● **What to produce**: The answer must be every entry below, word for word, with the pictures left out.

================================

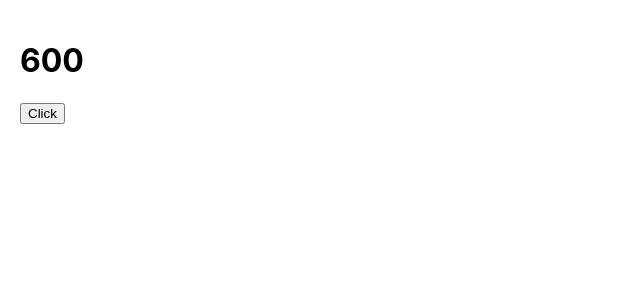
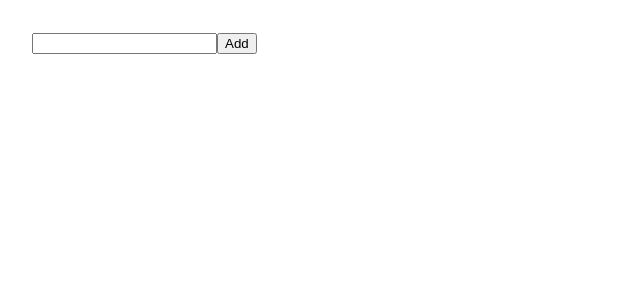
Before and after one commit to Tika299/Learn_ReactJS, a React (Create React App) app in the folder ReactJs/tiktok/: page / in a window 1280 px wide. Shown: the top 300 px of the page, without its empty margins (0-640 px from the left). Built offline with nearby package versions, Linux system fonts and the light colour scheme.

Commit message:
Update app.js

```diff
--- a/ReactJs/tiktok/src/App.js
+++ b/ReactJs/tiktok/src/App.js
@@ -1,30 +1,41 @@
 import { useState } from 'react';
 
-const oder = [100,200,300]
 
 function App() {
-  //bạn có thể truyền tham số khởi tạo cứng như này
-  //const [counter,setCounter] = useState(1);
-  //Truyền theo dạng callback sẽ nhận giá trị trả về làm tham số khởi tạo
-  const [counter,setCounter] = useState(() => {
-    const total = oder.reduce((total,curl)=>total+curl)
-    console.log(total)
-    return total
-  });
+  const [job, setJob] = useState('')
+  const [jobs, setJobs] = useState(() => {
+    const storageJobs = JSON.parse(localStorage.getItem('jobs'))
+    return storageJobs ?? []
+  })
 
-  function handelCounter() {
-    //Bạn có thể dụng như này cách phổ thông
-    setCounter(counter+1)
-    //Cách dùng callback, cách này giúp set lại biến counter trong khi thực hiện
-    //setCounter(prev => prev +1)
+  const handelSumit = () => {
+    setJobs(prev => {
+      const newJob = [...prev, job]
+
+      const jsonJobs = JSON.stringify(newJob)
+      localStorage.setItem('jobs',jsonJobs)
+
+      return newJob
+    })
+
+    setJob('')
   }
 
   return (
-    <div className='App' style={{padding:20}}>
-      <h1>{counter}</h1>
-      <button onClick={handelCounter}>Click</button>
+    <div style={{padding: 32}}>
+      <input
+        value={job}
+        onChange={e => setJob(e.target.value)}
+      />
+      <button onClick={handelSumit}>Add</button>
+
+      <ul>
+        {jobs.map((job, index) => (
+          <li key={index}>{job}</li>
+        ))}
+      </ul>
     </div>
-  );
+  )
 }
 
 export default App;
```
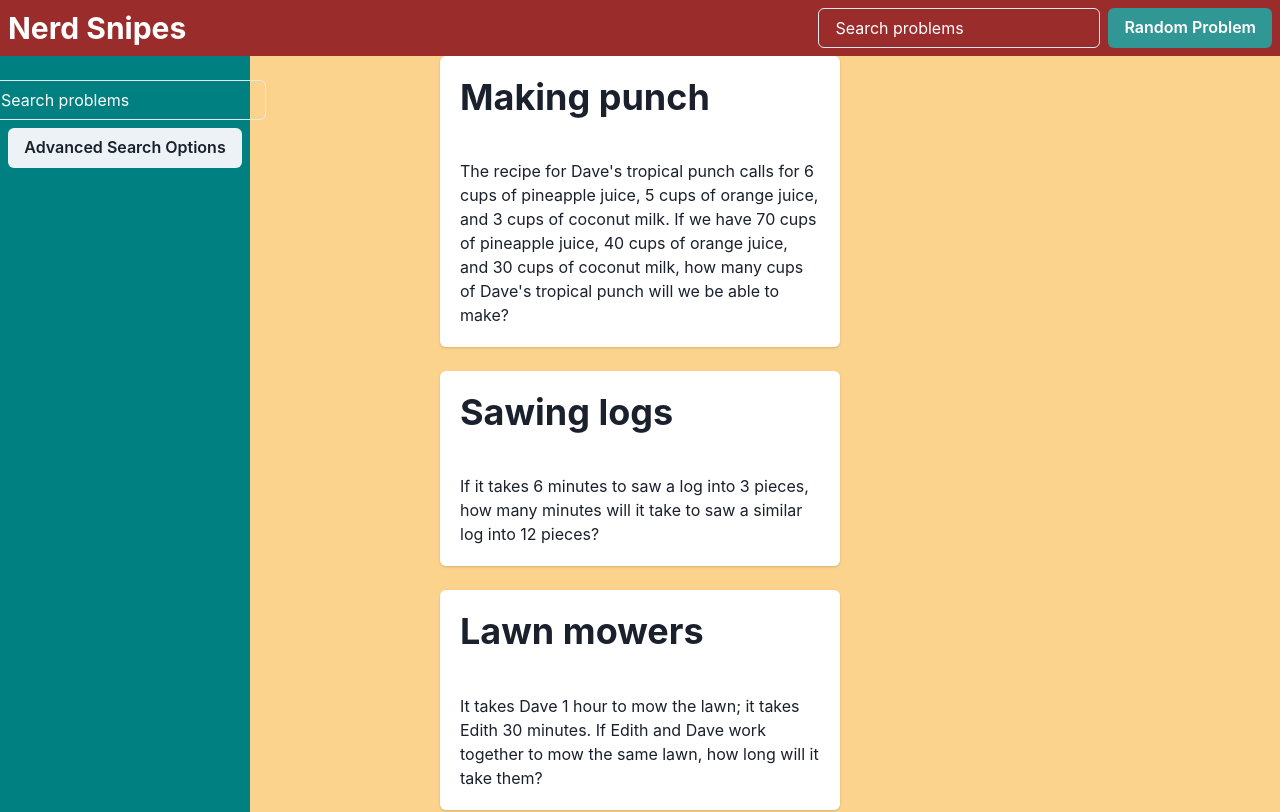
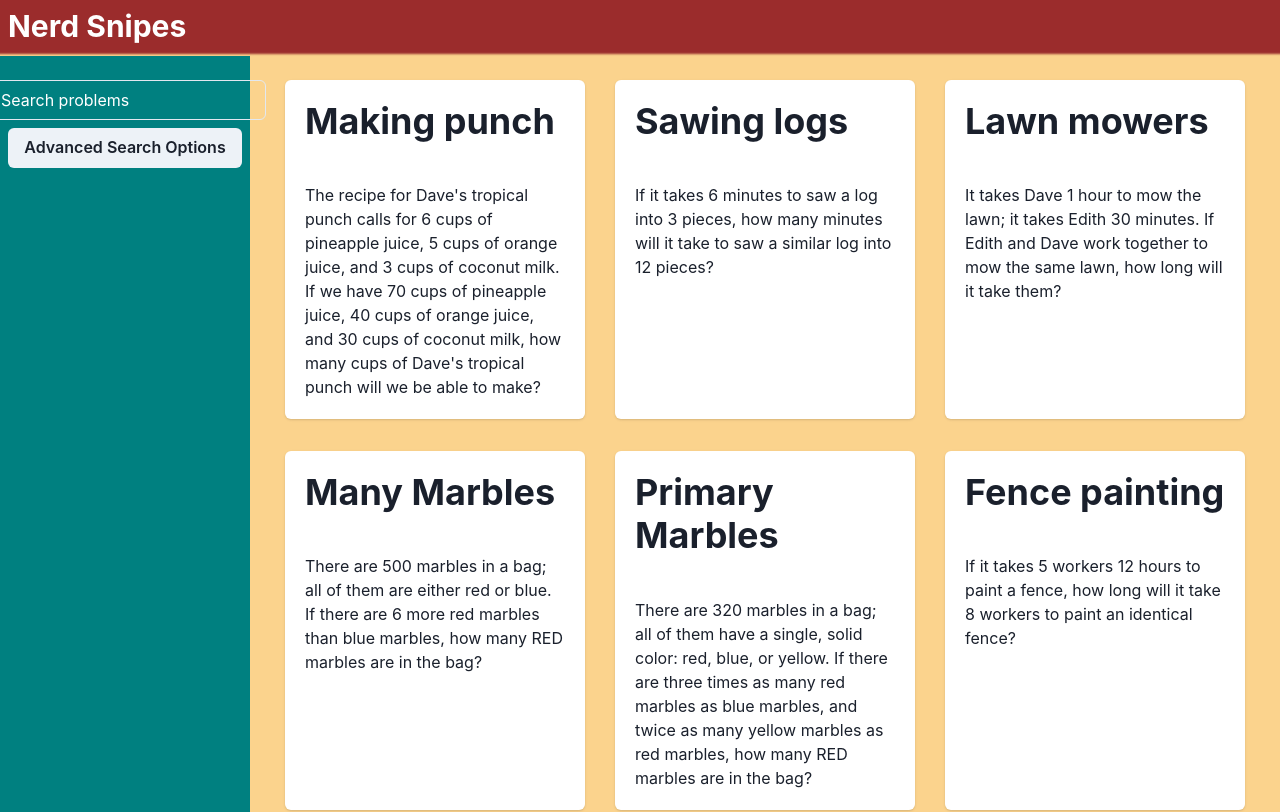
Before and after one commit to davebro1031/EnchantedMath, a React (Vite) app: page / in a window 1280 px wide. Shown: the top 812 px of the page. Built offline with nearby package versions, Linux system fonts and the light colour scheme.

Commit message:
refactor problemslist

```diff
--- a/src/App.jsx
+++ b/src/App.jsx
@@ -9,15 +9,15 @@ export default function App() {
 
   const [query, setQuery] = useState("")
   const headerHeight = '56px'
+  const sidebarWidth = '250px'
 
   return (
     <>
       <Header setQuery={setQuery} />
-      <Box bg='orange.200' p={headerHeight} minHeight='100vh'>
-        <Sidebar setQuery={setQuery} />
-        <Box>
+      <Box bg='orange.200' paddingTop={headerHeight} minHeight='100vh'>
+        <Sidebar setQuery={setQuery} width={sidebarWidth} />
+        <Box position='relative' left='250px' width={`calc(100% - ${sidebarWidth})`}>
           <ProblemsList query={query} />
-
         </Box>
       </Box>
     </>
--- a/src/components/Header.jsx
+++ b/src/components/Header.jsx
@@ -10,18 +10,19 @@ function Header({ setQuery }) {
             align='center'
             p='2'
             bg='red.700'
+            shadow='0 0 2px 2px var(--chakra-colors-red-700)'
             position='fixed'
             width='100%'
             zIndex={1}>
             <Heading size='lg' color='white'>Nerd Snipes</Heading>
             <Spacer />
-            <Search setQuery={setQuery} />
+            {/* <Search setQuery={setQuery} />
             <ButtonGroup>
                 <Button
                     colorScheme='teal'>
                     Random Problem
                 </Button>
-            </ButtonGroup>
+            </ButtonGroup> */}
         </Flex>
     )
 }
--- a/src/components/ProblemCard.jsx
+++ b/src/components/ProblemCard.jsx
@@ -3,7 +3,7 @@ import { Card, CardBody, CardHeader, Text, Heading } from '@chakra-ui/react'
 
 function ProblemCard({ problem }) {
     return (
-        <Card width='400px'>
+        <Card width='300px' marginBottom="1.5em">
             <CardHeader>
                 <Heading>{problem.title}</Heading>
             </CardHeader>
--- a/src/components/ProblemsList.jsx
+++ b/src/components/ProblemsList.jsx
@@ -1,7 +1,7 @@
 import { useEffect, useState } from 'react'
 import { problems } from '../problems/data'
 import ProblemCard from './ProblemCard'
-import { VStack } from '@chakra-ui/react'
+import { Flex, Wrap } from '@chakra-ui/react'
 
 
 function ProblemsList({ query }) {
@@ -29,10 +29,9 @@ function ProblemsList({ query }) {
     }, [query])
 
     return (
-        <VStack gap="24px">
-
+        <Wrap justify="space-around" margin='1.5em'>
             {filteredProblems.map(problem => <ProblemCard key={problem.id} problem={problem} />)}
-        </VStack>
+        </Wrap>
     )
 }
 
--- a/src/components/Sidebar.jsx
+++ b/src/components/Sidebar.jsx
@@ -2,9 +2,9 @@ import React from 'react'
 import { VStack, Box, Button } from '@chakra-ui/react'
 import Search from './Search'
 
-function Sidebar({ setQuery }) {
+function Sidebar({ setQuery, width }) {
     return (
-        <VStack height='100%' width='250px' bg='teal' position='fixed' left='0' gap='24px'>
+        <VStack height='100%' width={width} bg='teal' position='fixed' left='0' gap='24px'>
             <Box />
             <VStack width='100%'>
                 <Search setQuery={setQuery} />
--- a/src/problems/data.js
+++ b/src/problems/data.js
@@ -66,7 +66,7 @@ export const problems = [
     {
         id: 5,
         title: "Primary Marbles",
-        text: "There are 320 marbles in a bag; all of them are either red or blue.  If there are three times as many red marbles as blue marbles, and twice as many yellow marbles as red marbles, how many RED marbles are in the bag?",
+        text: "There are 320 marbles in a bag; all of them have a single, solid color: red, blue, or yellow.  If there are three times as many red marbles as blue marbles, and twice as many yellow marbles as red marbles, how many RED marbles are in the bag?",
         hints: [
             "Separate the colors into sacks of equal sizes.  There is 1 blue sack. How many red sacks?",
             "How many yellow sacks?",
@@ -80,7 +80,7 @@ export const problems = [
     {
         id: 6,
         title: "Fence painting",
-        text: "If it takes 5 workers 12 hours to paint a fence, how long will it take 8 workers?",
+        text: "If it takes 5 workers 12 hours to paint a fence, how long will it take 8 workers to paint an identical fence?",
         hints: [
             "How long would it take 1 worker?"
         ],
```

================================

● **Exercise answer**:
Before and after one commit to Tika299/Learn_ReactJS, a React (Create React App) app in the folder ReactJs/tiktok/: page / in a window 1280 px wide. Shown: the top 300 px of the page, without its empty margins (0-640 px from the left). Built offline with nearby package versions, Linux system fonts and the light colour scheme.

Commit message:
Update app.js

```diff
--- a/ReactJs/tiktok/src/App.js
+++ b/ReactJs/tiktok/src/App.js
@@ -1,30 +1,41 @@
 import { useState } from 'react';
 
-const oder = [100,200,300]
 
 function App() {
-  //bạn có thể truyền tham số khởi tạo cứng như này
-  //const [counter,setCounter] = useState(1);
-  //Truyền theo dạng callback sẽ nhận giá trị trả về làm tham số khởi tạo
-  const [counter,setCounter] = useState(() => {
-    const total = oder.reduce((total,curl)=>total+curl)
-    console.log(total)
-    return total
-  });
+  const [job, setJob] = useState('')
+  const [jobs, setJobs] = useState(() => {
+    const storageJobs = JSON.parse(localStorage.getItem('jobs'))
+    return storageJobs ?? []
+  })
 
-  function handelCounter() {
-    //Bạn có thể dụng như này cách phổ thông
-    setCounter(counter+1)
-    //Cách dùng callback, cách này giúp set lại biến counter trong khi thực hiện
-    //setCounter(prev => prev +1)
+  const handelSumit = () => {
+    setJobs(prev => {
+      const newJob = [...prev, job]
+
+      const jsonJobs = JSON.stringify(newJob)
+      localStorage.setItem('jobs',jsonJobs)
+
+      return newJob
+    })
+
+    setJob('')
   }
 
   return (
-    <div className='App' style={{padding:20}}>
-      <h1>{counter}</h1>
-      <button onClick={handelCounter}>Click</button>
+    <div style={{padding: 32}}>
+      <input
+        value={job}
+        onChange={e => setJob(e.target.value)}
+      />
+      <button onClick={handelSumit}>Add</button>
+
+      <ul>
+        {jobs.map((job, index) => (
+          <li key={index}>{job}</li>
+        ))}
+      </ul>
     </div>
-  );
+  )
 }
 
 export default App;
```
Before and after one commit to davebro1031/EnchantedMath, a React (Vite) app: page / in a window 1280 px wide. Shown: the top 812 px of the page. Built offline with nearby package versions, Linux system fonts and the light colour scheme.

Commit message:
refactor problemslist

```diff
--- a/src/App.jsx
+++ b/src/App.jsx
@@ -9,15 +9,15 @@ export default function App() {
 
   const [query, setQuery] = useState("")
   const headerHeight = '56px'
+  const sidebarWidth = '250px'
 
   return (
     <>
       <Header setQuery={setQuery} />
-      <Box bg='orange.200' p={headerHeight} minHeight='100vh'>
-        <Sidebar setQuery={setQuery} />
-        <Box>
+      <Box bg='orange.200' paddingTop={headerHeight} minHeight='100vh'>
+        <Sidebar setQuery={setQuery} width={sidebarWidth} />
+        <Box position='relative' left='250px' width={`calc(100% - ${sidebarWidth})`}>
           <ProblemsList query={query} />
-
         </Box>
       </Box>
     </>
--- a/src/components/Header.jsx
+++ b/src/components/Header.jsx
@@ -10,18 +10,19 @@ function Header({ setQuery }) {
             align='center'
             p='2'
             bg='red.700'
+            shadow='0 0 2px 2px var(--chakra-colors-red-700)'
             position='fixed'
             width='100%'
             zIndex={1}>
             <Heading size='lg' color='white'>Nerd Snipes</Heading>
             <Spacer />
-            <Search setQuery={setQuery} />
+            {/* <Search setQuery={setQuery} />
             <ButtonGroup>
                 <Button
                     colorScheme='teal'>
                     Random Problem
                 </Button>
-            </ButtonGroup>
+            </ButtonGroup> */}
         </Flex>
     )
 }
--- a/src/components/ProblemCard.jsx
+++ b/src/components/ProblemCard.jsx
@@ -3,7 +3,7 @@ import { Card, CardBody, CardHeader, Text, Heading } from '@chakra-ui/react'
 
 function ProblemCard({ problem }) {
     return (
-        <Card width='400px'>
+        <Card width='300px' marginBottom="1.5em">
             <CardHeader>
                 <Heading>{problem.title}</Heading>
             </CardHeader>
--- a/src/components/ProblemsList.jsx
+++ b/src/components/ProblemsList.jsx
@@ -1,7 +1,7 @@
 import { useEffect, useState } from 'react'
 import { problems } from '../problems/data'
 import ProblemCard from './ProblemCard'
-import { VStack } from '@chakra-ui/react'
+import { Flex, Wrap } from '@chakra-ui/react'
 
 
 function ProblemsList({ query }) {
@@ -29,10 +29,9 @@ function ProblemsList({ query }) {
     }, [query])
 
     return (
-        <VStack gap="24px">
-
+        <Wrap justify="space-around" margin='1.5em'>
             {filteredProblems.map(problem => <ProblemCard key={problem.id} problem={problem} />)}
-        </VStack>
+        </Wrap>
     )
 }
 
--- a/src/components/Sidebar.jsx
+++ b/src/components/Sidebar.jsx
@@ -2,9 +2,9 @@ import React from 'react'
 import { VStack, Box, Button } from '@chakra-ui/react'
 import Search from './Search'
 
-function Sidebar({ setQuery }) {
+function Sidebar({ setQuery, width }) {
     return (
-        <VStack height='100%' width='250px' bg='teal' position='fixed' left='0' gap='24px'>
+        <VStack height='100%' width={width} bg='teal' position='fixed' left='0' gap='24px'>
             <Box />
             <VStack width='100%'>
                 <Search setQuery={setQuery} />
--- a/src/problems/data.js
+++ b/src/problems/data.js
@@ -66,7 +66,7 @@ export const problems = [
     {
         id: 5,
         title: "Primary Marbles",
-        text: "There are 320 marbles in a bag; all of them are either red or blue.  If there are three times as many red marbles as blue marbles, and twice as many yellow marbles as red marbles, how many RED marbles are in the bag?",
+        text: "There are 320 marbles in a bag; all of them have a single, solid color: red, blue, or yellow.  If there are three times as many red marbles as blue marbles, and twice as many yellow marbles as red marbles, how many RED marbles are in the bag?",
         hints: [
             "Separate the colors into sacks of equal sizes.  There is 1 blue sack. How many red sacks?",
             "How many yellow sacks?",
@@ -80,7 +80,7 @@ export const problems = [
     {
         id: 6,
         title: "Fence painting",
-        text: "If it takes 5 workers 12 hours to paint a fence, how long will it take 8 workers?",
+        text: "If it takes 5 workers 12 hours to paint a fence, how long will it take 8 workers to paint an identical fence?",
         hints: [
             "How long would it take 1 worker?"
         ],
```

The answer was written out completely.